      When you have a profound hearing loss, it can be a real struggle to fulfil your potential at work, school or college. If you're a sign language user, there's no real substitute for a translator. But, where this isn't available, some of these technologies can help.

      Bluetooth streamer

      Bluetooth streamers not only allow you to hear the audio of a Bluetooth device directly into your hearing aids and cochlear implant, but they also allow you to control the sound of your device. This means that you can personalise your sound settings easily, depending on where you are – useful if you're moving between different sound 'environments'.

      Remote microphone

      You're likely to find a remote microphone the most helpful 'piece of kit' for having a one-to-one conversation in a noisy place. You place it close to the person speaking and the sound it picks up is transmitted straight into your hearing aids (or cochlear implant). Some remote microphones are also designed to pick up sounds from all around – if you put it in the centre of the room or group of people. You can control some remote microphones with a remote control or an app so that you can adjust the sound you want to hear and enhance the speech over background noise levels to suit you.

      Speech to text (STT)

      Using speech-to-text software to take notes can be a good way to make sure you don't miss anything.
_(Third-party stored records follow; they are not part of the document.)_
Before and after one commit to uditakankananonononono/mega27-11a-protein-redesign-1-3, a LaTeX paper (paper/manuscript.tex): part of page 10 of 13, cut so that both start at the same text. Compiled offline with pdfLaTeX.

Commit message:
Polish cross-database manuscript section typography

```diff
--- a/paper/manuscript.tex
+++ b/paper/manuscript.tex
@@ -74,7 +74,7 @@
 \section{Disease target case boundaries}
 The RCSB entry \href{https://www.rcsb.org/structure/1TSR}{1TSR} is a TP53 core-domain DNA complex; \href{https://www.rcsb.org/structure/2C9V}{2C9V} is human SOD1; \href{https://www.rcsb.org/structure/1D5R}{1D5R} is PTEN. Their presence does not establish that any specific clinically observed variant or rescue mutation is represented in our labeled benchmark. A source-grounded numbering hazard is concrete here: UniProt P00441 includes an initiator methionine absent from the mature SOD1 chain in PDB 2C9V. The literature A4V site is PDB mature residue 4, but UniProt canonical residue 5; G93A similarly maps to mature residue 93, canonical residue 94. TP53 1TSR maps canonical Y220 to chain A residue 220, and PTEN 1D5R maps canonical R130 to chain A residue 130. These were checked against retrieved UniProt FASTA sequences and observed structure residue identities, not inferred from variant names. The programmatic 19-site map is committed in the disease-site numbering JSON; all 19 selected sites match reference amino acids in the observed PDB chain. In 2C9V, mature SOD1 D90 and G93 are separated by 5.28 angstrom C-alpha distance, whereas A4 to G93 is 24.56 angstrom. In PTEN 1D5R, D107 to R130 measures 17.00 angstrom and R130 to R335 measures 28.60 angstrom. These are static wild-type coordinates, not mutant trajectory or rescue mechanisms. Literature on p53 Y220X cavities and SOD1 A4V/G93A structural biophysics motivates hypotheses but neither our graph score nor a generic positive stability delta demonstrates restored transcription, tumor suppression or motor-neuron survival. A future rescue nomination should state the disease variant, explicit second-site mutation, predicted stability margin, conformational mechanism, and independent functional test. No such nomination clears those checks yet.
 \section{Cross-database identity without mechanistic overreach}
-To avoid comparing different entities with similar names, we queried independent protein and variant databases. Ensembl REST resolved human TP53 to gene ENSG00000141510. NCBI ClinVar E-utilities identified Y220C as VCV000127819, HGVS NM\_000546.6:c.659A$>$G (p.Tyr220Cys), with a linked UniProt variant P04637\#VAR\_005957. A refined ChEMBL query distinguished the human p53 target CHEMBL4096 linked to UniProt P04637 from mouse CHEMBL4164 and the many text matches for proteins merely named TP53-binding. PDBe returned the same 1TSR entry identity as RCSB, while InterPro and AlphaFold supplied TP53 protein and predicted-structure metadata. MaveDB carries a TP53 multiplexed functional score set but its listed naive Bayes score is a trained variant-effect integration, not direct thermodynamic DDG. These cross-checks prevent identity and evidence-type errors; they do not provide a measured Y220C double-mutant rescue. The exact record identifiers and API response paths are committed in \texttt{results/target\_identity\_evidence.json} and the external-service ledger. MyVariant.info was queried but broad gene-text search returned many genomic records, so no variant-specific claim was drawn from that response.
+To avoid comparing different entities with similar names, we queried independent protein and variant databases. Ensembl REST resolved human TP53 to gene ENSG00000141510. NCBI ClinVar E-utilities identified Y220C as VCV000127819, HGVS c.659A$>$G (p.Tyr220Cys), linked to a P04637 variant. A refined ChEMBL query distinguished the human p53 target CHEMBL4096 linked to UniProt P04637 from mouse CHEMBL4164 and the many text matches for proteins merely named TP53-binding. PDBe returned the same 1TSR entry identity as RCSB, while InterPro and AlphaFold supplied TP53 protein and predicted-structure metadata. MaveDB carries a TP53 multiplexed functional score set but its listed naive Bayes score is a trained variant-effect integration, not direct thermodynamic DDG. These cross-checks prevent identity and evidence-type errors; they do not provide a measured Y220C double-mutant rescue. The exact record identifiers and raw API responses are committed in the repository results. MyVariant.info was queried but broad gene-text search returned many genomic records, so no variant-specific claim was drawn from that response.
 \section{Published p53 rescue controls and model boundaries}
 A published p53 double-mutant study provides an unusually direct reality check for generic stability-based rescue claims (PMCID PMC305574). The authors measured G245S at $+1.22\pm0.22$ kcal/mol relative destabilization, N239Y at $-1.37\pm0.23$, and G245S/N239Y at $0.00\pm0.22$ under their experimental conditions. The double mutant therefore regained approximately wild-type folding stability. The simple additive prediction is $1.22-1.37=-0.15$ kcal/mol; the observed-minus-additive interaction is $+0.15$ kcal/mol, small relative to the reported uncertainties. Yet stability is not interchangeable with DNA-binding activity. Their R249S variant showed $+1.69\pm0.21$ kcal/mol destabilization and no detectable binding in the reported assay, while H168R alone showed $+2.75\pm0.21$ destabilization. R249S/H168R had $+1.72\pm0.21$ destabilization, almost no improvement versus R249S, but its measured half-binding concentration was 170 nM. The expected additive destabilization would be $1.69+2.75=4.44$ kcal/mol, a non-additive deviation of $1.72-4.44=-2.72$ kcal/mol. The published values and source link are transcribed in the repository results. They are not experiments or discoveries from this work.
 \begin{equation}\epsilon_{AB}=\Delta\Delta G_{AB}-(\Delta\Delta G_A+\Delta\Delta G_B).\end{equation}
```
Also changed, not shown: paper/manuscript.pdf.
Accuracy and speed can vary, however in general, dictation software and apps usually provide the best translations.

      Apps

      There's a wide range of apps using STT, remote microphones, translating services and many other helpful services. Find out more about apps and whether they may be of help to you in our apps pages.